=== Activity ===
Which lines hold the word "sheet"? Copy each of them from the material.

=== Material for the task ===
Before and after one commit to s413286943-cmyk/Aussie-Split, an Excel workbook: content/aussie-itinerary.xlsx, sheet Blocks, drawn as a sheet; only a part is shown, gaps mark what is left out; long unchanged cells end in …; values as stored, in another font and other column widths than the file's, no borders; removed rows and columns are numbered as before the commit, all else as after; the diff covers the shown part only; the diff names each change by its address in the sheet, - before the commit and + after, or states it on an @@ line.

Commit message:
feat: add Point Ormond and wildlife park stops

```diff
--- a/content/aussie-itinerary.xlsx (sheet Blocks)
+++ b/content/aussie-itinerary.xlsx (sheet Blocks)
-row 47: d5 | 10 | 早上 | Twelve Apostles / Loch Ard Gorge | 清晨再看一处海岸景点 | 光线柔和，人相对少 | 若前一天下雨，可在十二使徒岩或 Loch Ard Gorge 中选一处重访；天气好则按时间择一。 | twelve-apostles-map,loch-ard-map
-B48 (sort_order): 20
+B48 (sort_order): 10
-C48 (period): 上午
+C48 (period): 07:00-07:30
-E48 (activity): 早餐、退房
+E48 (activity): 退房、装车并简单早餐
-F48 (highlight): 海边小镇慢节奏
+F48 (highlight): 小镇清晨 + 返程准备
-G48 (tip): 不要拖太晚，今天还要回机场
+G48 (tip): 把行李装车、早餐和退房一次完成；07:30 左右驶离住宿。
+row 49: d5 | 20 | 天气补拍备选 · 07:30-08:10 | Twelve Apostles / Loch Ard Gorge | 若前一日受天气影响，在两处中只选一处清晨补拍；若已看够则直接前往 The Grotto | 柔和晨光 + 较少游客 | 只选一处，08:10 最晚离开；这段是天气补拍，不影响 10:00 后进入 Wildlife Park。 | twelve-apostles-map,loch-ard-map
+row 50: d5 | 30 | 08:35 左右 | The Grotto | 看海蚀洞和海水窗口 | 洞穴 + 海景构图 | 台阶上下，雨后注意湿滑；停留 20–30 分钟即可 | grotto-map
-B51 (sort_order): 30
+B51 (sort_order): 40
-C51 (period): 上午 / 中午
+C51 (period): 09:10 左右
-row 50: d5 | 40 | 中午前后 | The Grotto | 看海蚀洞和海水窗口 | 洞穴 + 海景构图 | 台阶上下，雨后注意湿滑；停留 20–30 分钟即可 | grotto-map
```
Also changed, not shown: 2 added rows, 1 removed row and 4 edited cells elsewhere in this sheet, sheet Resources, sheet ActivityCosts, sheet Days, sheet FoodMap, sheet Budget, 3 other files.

* * *

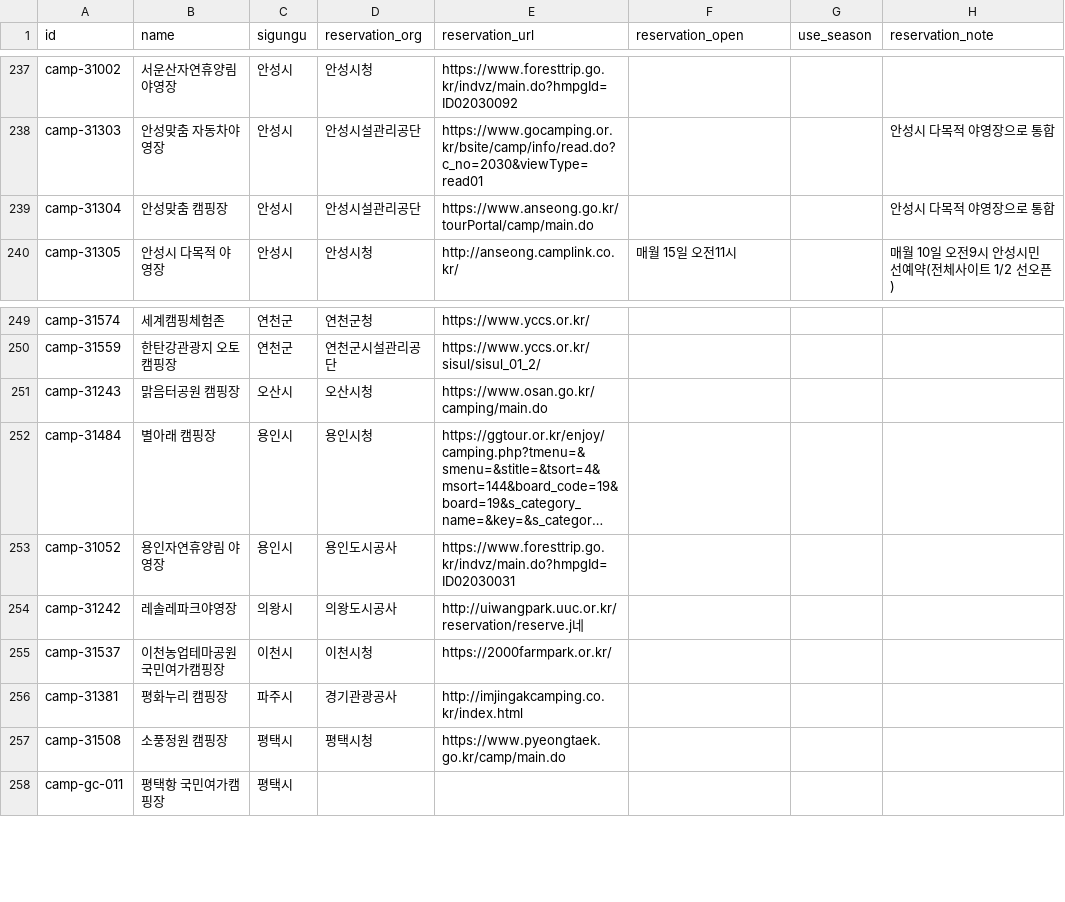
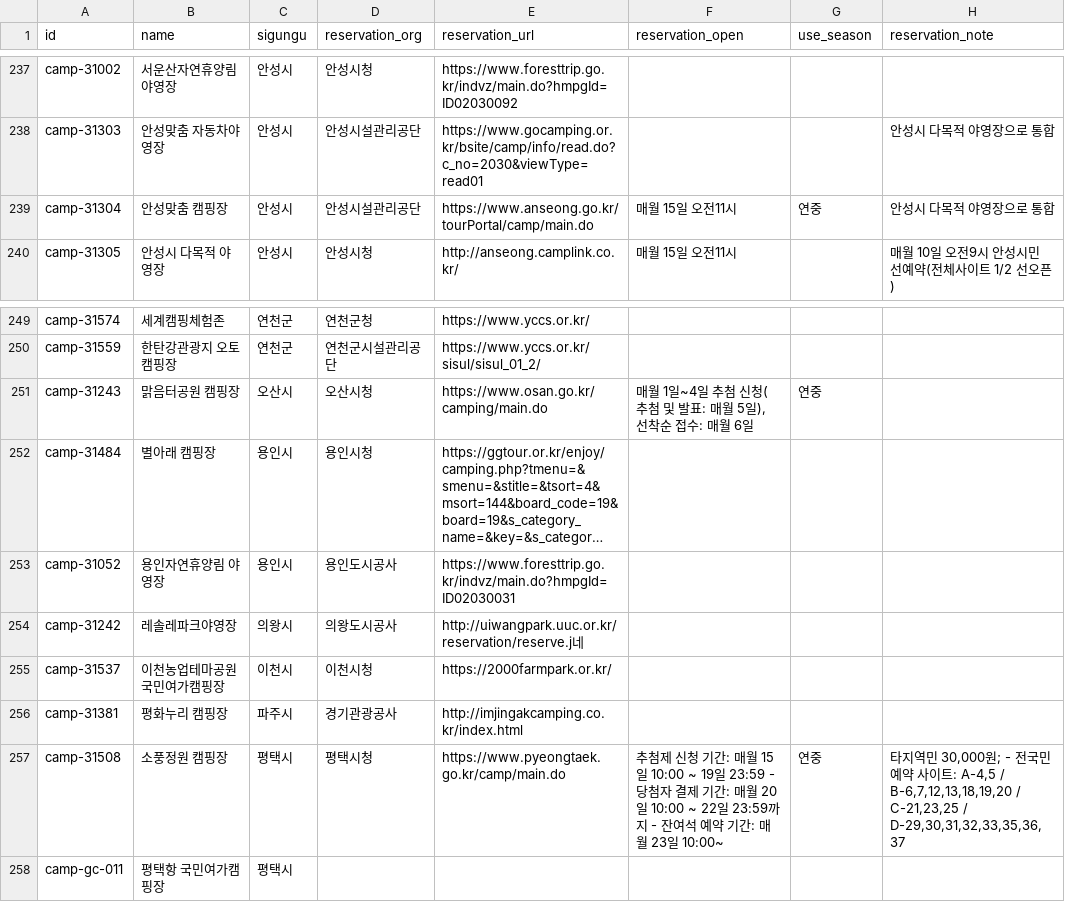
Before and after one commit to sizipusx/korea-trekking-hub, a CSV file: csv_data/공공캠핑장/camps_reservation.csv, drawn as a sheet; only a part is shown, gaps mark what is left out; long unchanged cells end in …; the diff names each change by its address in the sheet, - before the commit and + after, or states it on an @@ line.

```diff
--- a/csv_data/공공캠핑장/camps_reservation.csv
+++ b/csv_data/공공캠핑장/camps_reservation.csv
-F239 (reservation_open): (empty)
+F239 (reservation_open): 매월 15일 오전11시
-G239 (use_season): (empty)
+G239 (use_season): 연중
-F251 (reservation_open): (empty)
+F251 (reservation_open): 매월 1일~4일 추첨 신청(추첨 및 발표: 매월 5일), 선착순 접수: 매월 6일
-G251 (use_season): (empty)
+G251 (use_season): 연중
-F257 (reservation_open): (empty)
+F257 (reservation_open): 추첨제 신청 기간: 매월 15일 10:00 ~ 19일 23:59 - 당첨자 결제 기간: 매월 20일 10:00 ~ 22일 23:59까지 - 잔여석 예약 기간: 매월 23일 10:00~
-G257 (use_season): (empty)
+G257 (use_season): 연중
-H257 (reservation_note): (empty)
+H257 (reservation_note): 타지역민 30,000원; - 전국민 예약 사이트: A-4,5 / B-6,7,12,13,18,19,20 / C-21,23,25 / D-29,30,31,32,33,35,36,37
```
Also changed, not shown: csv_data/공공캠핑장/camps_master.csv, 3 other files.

=== Output below ===
Before and after one commit to s413286943-cmyk/Aussie-Split, an Excel workbook: content/aussie-itinerary.xlsx, sheet Blocks, drawn as a sheet; only a part is shown, gaps mark what is left out; long unchanged cells end in …; values as stored, in another font and other column widths than the file's, no borders; removed rows and columns are numbered as before the commit, all else as after; the diff covers the shown part only; the diff names each change by its address in the sheet, - before the commit and + after, or states it on an @@ line.
--- a/content/aussie-itinerary.xlsx (sheet Blocks)
+++ b/content/aussie-itinerary.xlsx (sheet Blocks)
Also changed, not shown: 2 added rows, 1 removed row and 4 edited cells elsewhere in this sheet, sheet Resources, sheet ActivityCosts, sheet Days, sheet FoodMap, sheet Budget, 3 other files.
Before and after one commit to sizipusx/korea-trekking-hub, a CSV file: csv_data/공공캠핑장/camps_reservation.csv, drawn as a sheet; only a part is shown, gaps mark what is left out; long unchanged cells end in …; the diff names each change by its address in the sheet, - before the commit and + after, or states it on an @@ line.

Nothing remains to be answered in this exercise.